WHAT TO WORK ON: Report, in full, each line of the material below in which the string "style" occurs.

DATA EXTRACTS:
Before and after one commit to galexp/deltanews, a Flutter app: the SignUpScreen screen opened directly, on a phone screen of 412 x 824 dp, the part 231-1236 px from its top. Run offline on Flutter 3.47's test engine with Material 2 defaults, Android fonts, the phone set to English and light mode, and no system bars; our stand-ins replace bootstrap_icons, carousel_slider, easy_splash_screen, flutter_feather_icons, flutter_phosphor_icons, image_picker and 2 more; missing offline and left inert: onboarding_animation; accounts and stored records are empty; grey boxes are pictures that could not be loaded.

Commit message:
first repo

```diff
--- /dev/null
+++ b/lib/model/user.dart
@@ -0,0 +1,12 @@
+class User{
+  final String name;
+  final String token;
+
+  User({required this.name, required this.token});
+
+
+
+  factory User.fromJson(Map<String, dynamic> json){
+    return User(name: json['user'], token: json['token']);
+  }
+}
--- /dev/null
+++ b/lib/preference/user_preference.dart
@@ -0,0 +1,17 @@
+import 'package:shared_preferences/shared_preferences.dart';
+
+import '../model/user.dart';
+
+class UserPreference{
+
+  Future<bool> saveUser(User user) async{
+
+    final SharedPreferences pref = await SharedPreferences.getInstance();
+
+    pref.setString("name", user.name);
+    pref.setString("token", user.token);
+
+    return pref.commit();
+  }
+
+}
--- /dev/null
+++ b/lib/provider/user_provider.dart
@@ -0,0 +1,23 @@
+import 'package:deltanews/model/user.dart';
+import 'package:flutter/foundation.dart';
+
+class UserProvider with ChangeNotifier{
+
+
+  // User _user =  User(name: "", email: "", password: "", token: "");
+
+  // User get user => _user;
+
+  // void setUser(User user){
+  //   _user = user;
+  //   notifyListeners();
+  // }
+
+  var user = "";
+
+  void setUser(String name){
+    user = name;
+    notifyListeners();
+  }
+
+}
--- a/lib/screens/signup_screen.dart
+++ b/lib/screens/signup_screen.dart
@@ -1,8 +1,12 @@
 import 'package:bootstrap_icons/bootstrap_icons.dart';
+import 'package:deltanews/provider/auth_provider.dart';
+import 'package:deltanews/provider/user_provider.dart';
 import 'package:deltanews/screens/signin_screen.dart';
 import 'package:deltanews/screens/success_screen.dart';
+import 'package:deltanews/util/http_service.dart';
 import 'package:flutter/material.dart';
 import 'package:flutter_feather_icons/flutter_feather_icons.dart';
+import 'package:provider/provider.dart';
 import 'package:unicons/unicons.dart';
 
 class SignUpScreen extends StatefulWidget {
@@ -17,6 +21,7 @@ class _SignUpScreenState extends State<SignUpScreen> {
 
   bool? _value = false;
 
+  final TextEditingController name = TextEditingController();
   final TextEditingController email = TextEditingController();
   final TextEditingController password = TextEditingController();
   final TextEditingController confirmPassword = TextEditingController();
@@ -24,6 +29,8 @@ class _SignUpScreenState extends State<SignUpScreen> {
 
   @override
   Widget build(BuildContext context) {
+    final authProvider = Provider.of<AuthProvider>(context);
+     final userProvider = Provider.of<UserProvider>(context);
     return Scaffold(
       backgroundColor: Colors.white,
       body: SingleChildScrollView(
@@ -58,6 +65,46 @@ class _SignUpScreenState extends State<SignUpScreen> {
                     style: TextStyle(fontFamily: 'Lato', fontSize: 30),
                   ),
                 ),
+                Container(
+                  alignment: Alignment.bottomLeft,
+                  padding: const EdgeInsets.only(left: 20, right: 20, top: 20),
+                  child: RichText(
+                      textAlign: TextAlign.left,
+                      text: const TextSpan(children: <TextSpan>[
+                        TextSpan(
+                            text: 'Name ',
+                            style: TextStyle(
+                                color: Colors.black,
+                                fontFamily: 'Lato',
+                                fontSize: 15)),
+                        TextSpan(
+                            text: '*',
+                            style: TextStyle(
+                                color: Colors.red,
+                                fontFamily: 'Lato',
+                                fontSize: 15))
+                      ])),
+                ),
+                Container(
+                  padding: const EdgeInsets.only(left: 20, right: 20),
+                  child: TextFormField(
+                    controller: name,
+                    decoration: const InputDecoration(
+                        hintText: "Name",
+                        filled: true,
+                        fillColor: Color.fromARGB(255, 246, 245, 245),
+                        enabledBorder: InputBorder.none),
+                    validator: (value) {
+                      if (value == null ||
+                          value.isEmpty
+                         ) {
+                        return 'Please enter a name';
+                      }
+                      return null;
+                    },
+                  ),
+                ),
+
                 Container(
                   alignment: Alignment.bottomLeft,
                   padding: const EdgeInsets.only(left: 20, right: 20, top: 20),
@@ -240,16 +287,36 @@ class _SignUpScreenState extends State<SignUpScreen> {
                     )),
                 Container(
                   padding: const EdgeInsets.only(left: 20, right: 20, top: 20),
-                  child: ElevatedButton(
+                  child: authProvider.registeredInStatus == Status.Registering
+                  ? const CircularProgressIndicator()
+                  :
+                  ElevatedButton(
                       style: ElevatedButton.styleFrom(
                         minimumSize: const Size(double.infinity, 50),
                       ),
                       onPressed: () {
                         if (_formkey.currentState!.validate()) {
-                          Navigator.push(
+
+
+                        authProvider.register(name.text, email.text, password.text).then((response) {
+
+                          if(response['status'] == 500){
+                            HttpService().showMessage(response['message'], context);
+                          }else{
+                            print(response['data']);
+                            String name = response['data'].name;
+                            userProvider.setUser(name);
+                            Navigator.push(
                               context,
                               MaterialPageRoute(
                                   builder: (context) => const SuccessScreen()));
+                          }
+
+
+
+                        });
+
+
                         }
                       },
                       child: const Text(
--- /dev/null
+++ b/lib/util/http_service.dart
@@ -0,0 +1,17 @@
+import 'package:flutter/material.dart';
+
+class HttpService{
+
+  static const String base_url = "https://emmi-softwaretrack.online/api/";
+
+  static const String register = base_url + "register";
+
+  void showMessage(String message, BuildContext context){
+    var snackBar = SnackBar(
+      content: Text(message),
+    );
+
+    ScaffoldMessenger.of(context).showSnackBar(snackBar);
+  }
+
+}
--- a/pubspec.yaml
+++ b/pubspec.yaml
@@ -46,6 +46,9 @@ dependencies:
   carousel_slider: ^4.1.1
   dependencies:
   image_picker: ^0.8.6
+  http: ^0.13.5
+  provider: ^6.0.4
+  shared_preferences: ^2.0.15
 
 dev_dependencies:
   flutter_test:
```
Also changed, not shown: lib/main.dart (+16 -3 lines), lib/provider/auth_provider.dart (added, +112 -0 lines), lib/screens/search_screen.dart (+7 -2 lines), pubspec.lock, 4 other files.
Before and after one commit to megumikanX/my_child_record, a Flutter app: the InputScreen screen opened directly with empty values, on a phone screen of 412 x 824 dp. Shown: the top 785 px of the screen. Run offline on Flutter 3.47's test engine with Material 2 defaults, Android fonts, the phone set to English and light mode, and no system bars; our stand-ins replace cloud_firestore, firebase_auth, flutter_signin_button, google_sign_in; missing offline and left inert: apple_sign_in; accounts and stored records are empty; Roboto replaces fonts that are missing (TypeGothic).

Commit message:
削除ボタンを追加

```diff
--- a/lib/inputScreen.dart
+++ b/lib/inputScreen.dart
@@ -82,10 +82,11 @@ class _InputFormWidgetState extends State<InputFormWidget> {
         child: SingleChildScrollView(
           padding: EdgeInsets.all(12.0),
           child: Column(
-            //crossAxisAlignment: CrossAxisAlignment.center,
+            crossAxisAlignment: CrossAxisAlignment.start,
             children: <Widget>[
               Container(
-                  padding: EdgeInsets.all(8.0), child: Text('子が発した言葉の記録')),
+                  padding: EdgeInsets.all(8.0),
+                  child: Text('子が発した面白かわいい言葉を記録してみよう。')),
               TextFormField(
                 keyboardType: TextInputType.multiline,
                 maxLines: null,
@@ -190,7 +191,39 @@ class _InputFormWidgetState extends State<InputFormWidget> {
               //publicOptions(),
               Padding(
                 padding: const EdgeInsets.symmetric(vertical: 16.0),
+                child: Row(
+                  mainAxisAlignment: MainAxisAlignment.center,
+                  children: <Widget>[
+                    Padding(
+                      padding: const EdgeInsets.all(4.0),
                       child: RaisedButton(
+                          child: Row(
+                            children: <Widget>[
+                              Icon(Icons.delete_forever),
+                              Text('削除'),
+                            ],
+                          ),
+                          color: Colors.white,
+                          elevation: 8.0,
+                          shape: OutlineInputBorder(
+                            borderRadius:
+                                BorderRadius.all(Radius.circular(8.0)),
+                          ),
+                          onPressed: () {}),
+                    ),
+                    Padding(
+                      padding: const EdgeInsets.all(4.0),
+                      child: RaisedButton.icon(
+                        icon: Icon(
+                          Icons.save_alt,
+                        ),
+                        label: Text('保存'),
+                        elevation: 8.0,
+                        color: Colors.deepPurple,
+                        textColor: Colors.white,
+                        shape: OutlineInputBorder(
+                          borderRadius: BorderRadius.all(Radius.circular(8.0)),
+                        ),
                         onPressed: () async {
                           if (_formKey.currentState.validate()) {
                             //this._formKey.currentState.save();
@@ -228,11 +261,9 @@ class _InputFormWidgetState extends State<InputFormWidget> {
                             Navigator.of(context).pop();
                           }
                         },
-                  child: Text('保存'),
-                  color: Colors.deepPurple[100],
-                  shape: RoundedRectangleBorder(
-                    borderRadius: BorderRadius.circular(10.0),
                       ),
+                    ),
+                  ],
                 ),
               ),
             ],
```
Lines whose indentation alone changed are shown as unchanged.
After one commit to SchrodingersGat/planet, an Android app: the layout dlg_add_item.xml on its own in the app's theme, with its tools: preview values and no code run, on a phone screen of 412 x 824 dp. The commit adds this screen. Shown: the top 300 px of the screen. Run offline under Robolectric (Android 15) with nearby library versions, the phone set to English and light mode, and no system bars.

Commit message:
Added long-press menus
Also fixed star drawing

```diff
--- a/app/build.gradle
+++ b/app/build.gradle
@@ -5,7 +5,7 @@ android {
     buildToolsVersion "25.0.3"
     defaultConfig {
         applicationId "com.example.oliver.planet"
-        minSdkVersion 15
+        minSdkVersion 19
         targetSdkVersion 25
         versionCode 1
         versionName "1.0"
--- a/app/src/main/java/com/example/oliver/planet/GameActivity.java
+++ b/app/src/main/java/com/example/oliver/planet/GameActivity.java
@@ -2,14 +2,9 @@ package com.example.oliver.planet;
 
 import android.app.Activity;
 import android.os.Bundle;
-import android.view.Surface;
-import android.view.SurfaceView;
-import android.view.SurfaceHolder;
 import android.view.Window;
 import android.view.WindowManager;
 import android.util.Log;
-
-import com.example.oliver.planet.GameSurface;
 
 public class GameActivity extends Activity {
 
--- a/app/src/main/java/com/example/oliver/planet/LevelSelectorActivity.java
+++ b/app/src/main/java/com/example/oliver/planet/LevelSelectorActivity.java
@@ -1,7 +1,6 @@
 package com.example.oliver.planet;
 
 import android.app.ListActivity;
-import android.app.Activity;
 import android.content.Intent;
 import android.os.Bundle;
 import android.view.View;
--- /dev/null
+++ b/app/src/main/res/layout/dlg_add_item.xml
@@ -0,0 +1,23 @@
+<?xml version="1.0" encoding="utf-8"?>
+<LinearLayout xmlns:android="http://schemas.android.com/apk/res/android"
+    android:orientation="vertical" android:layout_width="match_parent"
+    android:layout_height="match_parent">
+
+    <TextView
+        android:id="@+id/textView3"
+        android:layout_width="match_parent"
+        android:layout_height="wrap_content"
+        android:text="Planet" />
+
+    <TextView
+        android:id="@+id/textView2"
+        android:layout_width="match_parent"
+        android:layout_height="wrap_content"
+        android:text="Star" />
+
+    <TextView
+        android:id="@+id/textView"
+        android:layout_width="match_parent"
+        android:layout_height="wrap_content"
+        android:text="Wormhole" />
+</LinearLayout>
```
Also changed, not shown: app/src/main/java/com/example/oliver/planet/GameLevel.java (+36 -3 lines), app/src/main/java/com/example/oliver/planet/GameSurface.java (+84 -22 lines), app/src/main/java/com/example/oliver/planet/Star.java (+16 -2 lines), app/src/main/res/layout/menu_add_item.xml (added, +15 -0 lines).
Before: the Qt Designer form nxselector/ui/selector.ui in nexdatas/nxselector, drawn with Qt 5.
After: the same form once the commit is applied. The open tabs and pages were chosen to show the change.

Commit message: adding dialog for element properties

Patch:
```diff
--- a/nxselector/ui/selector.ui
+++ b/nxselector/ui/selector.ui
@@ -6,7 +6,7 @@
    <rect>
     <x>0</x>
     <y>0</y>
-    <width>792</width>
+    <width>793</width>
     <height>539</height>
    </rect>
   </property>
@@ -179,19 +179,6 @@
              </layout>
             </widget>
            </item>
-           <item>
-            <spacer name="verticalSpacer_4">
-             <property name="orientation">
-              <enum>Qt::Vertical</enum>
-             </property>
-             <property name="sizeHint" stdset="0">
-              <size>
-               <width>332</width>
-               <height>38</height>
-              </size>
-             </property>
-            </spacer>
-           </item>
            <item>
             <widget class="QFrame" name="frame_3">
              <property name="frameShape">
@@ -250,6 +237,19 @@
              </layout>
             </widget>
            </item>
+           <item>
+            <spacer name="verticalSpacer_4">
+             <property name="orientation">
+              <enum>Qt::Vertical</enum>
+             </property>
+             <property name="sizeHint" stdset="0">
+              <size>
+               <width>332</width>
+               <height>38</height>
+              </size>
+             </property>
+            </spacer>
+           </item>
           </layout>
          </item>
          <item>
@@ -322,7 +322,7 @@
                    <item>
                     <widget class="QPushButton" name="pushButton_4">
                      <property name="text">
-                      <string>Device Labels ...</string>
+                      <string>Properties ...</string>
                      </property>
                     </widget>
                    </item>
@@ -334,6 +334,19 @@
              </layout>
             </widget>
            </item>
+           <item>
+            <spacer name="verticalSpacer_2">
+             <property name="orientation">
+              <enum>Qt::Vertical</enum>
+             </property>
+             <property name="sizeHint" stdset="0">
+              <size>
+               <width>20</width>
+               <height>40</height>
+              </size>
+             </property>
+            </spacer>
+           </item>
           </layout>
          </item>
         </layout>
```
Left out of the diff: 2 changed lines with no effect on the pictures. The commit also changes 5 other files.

ANSWER TO THE PROBLEM:
                     style: TextStyle(fontFamily: 'Lato', fontSize: 30),
+                            style: TextStyle(
+                            style: TextStyle(
                       style: ElevatedButton.styleFrom(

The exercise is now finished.